Wrong. Gold is "real money" alright, but it's also a commodity. And when commodities are smashed by a deflationary tidal wave--as they have been the last few weeks-- gold will follow them into the basement. In truth, gold has taken an even worse pasting than the euro; free-falling from $980 per ounce in mid-July to $786 at Friday's market close. $194 in a month. Goldbugs are so fanatically committed to their views about "real currency" and "fiat money", that any correction in the market is seen as proof of government manipulation. (Even though they are right many times) There's plenty of evidence of meddling in the currency markets, just as one would expect. After all, the western banking system, led by the Fed, operates as a cartel. The head honchos are about as committed to free markets as Bush is to democracy, which isn't saying much. It's all a public relations ruse that's used to defend a de facto monopoly; the paper money scam. So, we shouldn't be surprised when foreign central banks unexplainably purchase $28 billion of US government securities at the 11th hour (as they did last month) to conceal our trade imbalance and prop up the waning dollar. Don't forget, it's their chestnuts they're keeping out of the fire, too. But, that doesn't mean the Fed has super powers or that every time gold goes into a tailspin its because the black helicopters fired invisible lasers into the currency markets. When the economy is in the grips of deflation; all asset-classes get dragged down, gold included. Many of the hedge funds and other big market players are selling their gold positions recognizing that the commodities boom is over and it's time to move on. That doesn't mean that gold won't rebound sharply when Bernanke slashes rates or if Bush blows up some new part of the globe. It simply means that in the short term, "cash is king". Pension funds and hedge funds will continue to deleverage to reduce their credit exposure to put themselves in a better position to roll over their debt. That means that gold's slide could last a while. This doesn't look like a conspiracy to me, but I intend to keep my tin-foil hat firmly strapped-on just in case.
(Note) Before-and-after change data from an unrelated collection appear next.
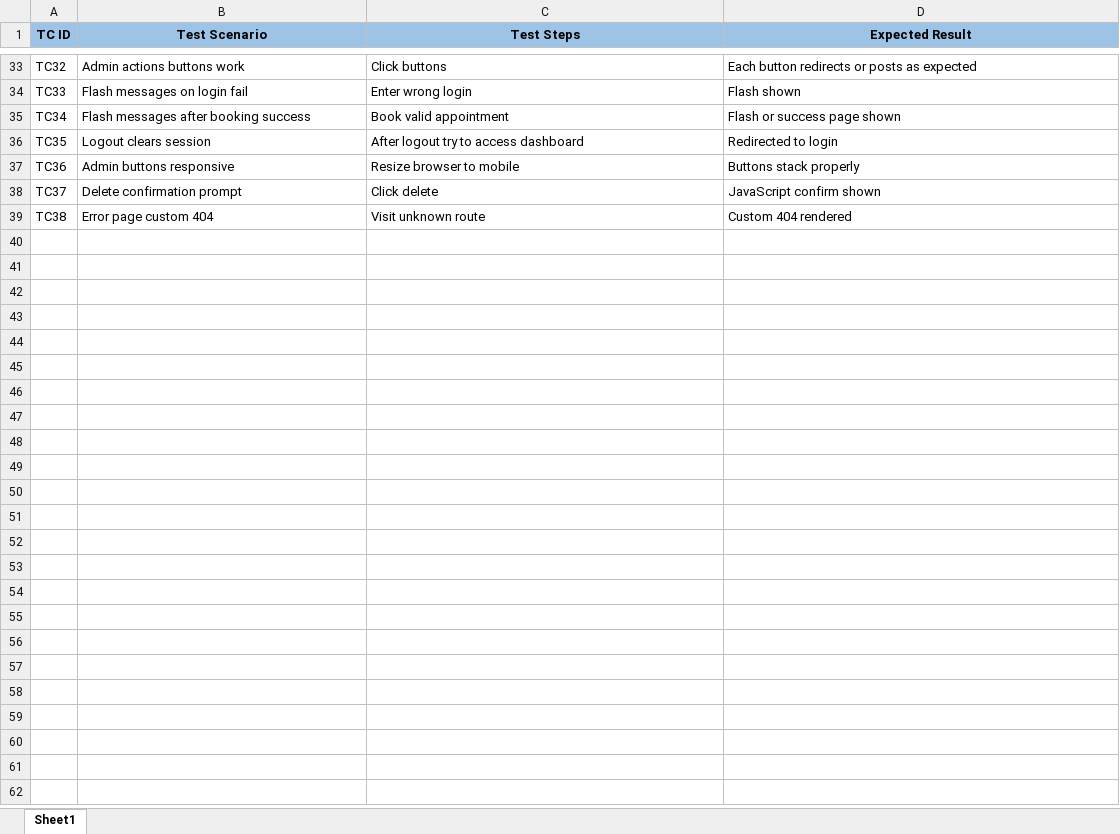
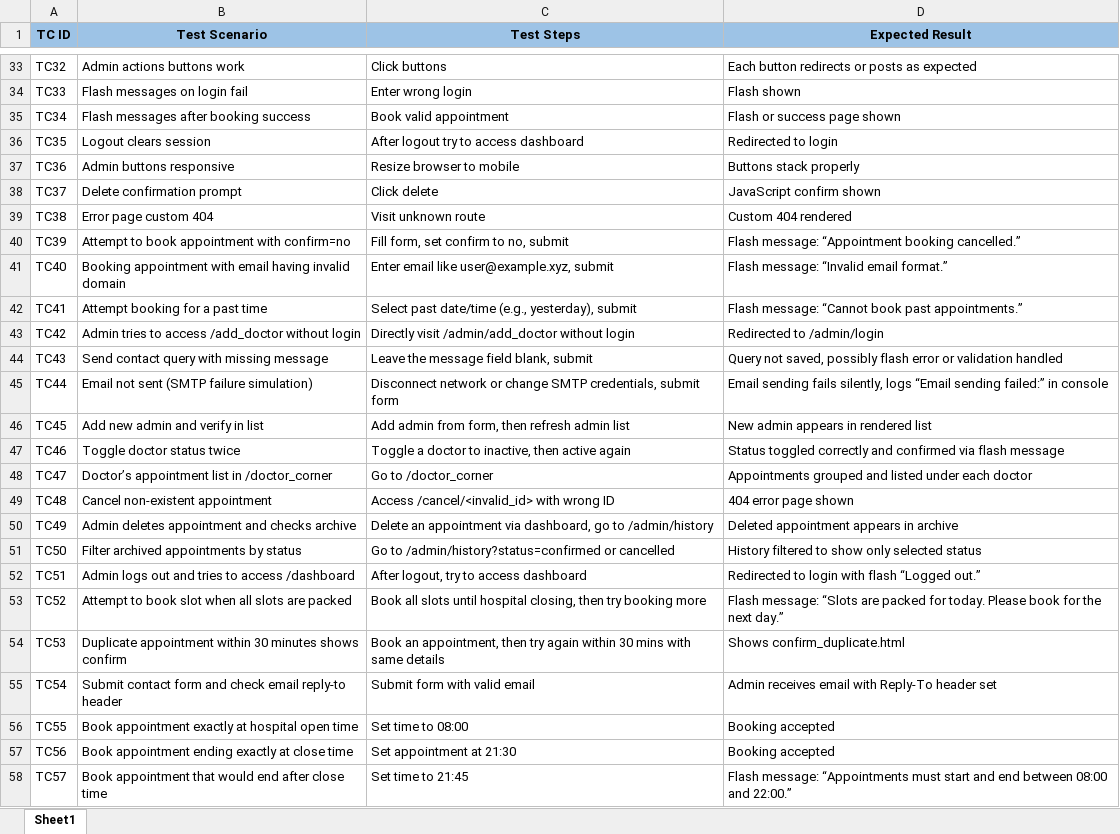
Before and after one commit to anvitha-rao10/hospitalappointmentbooking, an Excel workbook: USE CASES.xlsx, sheet Sheet1, drawn as a sheet; only a part is shown, gaps mark what is left out; values as stored, in another font and other column widths than the file's, no borders; the diff names each change by its address in the sheet, - before the commit and + after, or states it on an @@ line.

```diff
--- a/USE CASES.xlsx (sheet Sheet1)
+++ b/USE CASES.xlsx (sheet Sheet1)
+row 40: TC39 | Attempt to book appointment with confirm=no | Fill form, set confirm to no, submit | Flash message: “Appointment booking cancelled.”
+row 41: TC40 | Booking appointment with email having invalid domain | Enter email like user@example.xyz, submit | Flash message: “Invalid email format.”
+row 42: TC41 | Attempt booking for a past time | Select past date/time (e.g., yesterday), submit | Flash message: “Cannot book past appointments.”
+row 43: TC42 | Admin tries to access /add_doctor without login | Directly visit /admin/add_doctor without login | Redirected to /admin/login
+row 44: TC43 | Send contact query with missing message | Leave the message field blank, submit | Query not saved, possibly flash error or validation handled
+row 45: TC44 | Email not sent (SMTP failure simulation) | Disconnect network or change SMTP credentials, submit form | Email sending fails silently, logs “Email sending failed:” in console
+row 46: TC45 | Add new admin and verify in list | Add admin from form, then refresh admin list | New admin appears in rendered list
+row 47: TC46 | Toggle doctor status twice | Toggle a doctor to inactive, then active again | Status toggled correctly and confirmed via flash message
+row 48: TC47 | Doctor’s appointment list in /doctor_corner | Go to /doctor_corner | Appointments grouped and listed under each doctor
+row 49: TC48 | Cancel non-existent appointment | Access /cancel/<invalid_id> with wrong ID | 404 error page shown
+row 50: TC49 | Admin deletes appointment and checks archive | Delete an appointment via dashboard, go to /admin/history | Deleted appointment appears in archive
+row 51: TC50 | Filter archived appointments by status | Go to /admin/history?status=confirmed or cancelled | History filtered to show only selected status
+row 52: TC51 | Admin logs out and tries to access /dashboard | After logout, try to access dashboard | Redirected to login with flash “Logged out.”
+row 53: TC52 | Attempt to book slot when all slots are packed | Book all slots until hospital closing, then try booking more | Flash message: “Slots are packed for today. Please book for the next day.”
+row 54: TC53 | Duplicate appointment within 30 minutes shows confirm | Book an appointment, then try again within 30 mins with same details | Shows confirm_duplicate.html
+row 55: TC54 | Submit contact form and check email reply-to header | Submit form with valid email | Admin receives email with Reply-To header set
+row 56: TC55 | Book appointment exactly at hospital open time | Set time to 08:00 | Booking accepted
+row 57: TC56 | Book appointment ending exactly at close time | Set appointment at 21:30 | Booking accepted
+row 58: TC57 | Book appointment that would end after close time | Set time to 21:45 | Flash message: “Appointments must start and end between 08:00 and 22:00.”
```
Also changed, not shown: 1 other file.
No one knows where the bottom is for gold, but one thing is certain; it's future prospects are a lot brighter than the dollar's. The Bush administration has yet to demonstrate that it can enforce Dollar Hegemony via military intervention. That is a very big deal. If the dollar isn't backed by (stolen) Iraqi oil, then the $6 trillion stockpile of dollars and dollar-denominated assets that are languishing in foreign central banks and funds, will continue to dwindle until the dollar's position as "reserve currency" comes to an end.
That's one doomsday scenario, but there is another. If Bernanke and Paulson continue to pile all of the nation's credit problems on top of the greenback; foreign capital will head for the exits and the dollar will crash. Either way, the troubles are mounting and something's got to give. Comments (9) Comment (0)
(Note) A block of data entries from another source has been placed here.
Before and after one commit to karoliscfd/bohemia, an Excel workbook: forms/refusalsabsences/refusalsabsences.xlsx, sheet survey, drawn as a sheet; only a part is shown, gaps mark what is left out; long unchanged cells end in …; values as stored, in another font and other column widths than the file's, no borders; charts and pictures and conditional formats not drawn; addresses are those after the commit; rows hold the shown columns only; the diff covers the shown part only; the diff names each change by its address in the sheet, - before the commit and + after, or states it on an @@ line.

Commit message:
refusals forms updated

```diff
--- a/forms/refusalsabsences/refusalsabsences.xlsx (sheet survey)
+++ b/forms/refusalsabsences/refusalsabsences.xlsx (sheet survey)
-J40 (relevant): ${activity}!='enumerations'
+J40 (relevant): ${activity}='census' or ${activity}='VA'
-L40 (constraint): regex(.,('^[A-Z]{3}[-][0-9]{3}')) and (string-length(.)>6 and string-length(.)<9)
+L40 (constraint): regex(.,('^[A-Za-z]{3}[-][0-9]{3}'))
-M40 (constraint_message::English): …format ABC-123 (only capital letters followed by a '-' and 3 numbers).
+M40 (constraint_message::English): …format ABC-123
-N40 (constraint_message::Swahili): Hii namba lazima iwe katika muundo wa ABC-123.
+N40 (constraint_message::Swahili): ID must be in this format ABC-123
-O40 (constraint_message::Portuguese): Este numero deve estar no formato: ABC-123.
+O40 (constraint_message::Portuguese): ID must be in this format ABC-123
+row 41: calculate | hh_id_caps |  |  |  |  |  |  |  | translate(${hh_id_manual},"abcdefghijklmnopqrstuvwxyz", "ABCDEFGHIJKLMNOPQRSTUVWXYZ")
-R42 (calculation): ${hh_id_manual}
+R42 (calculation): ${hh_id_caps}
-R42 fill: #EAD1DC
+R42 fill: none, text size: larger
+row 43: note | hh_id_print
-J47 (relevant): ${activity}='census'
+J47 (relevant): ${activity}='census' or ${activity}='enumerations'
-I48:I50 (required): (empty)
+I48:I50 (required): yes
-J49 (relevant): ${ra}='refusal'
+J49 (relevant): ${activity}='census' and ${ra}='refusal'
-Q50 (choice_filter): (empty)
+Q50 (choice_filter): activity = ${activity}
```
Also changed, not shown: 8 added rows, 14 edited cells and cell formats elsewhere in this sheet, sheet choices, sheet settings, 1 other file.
Tuesday, August 19, 2008
The Greenback Blues: Something's Gotta Give
Posted by Saigon Charlie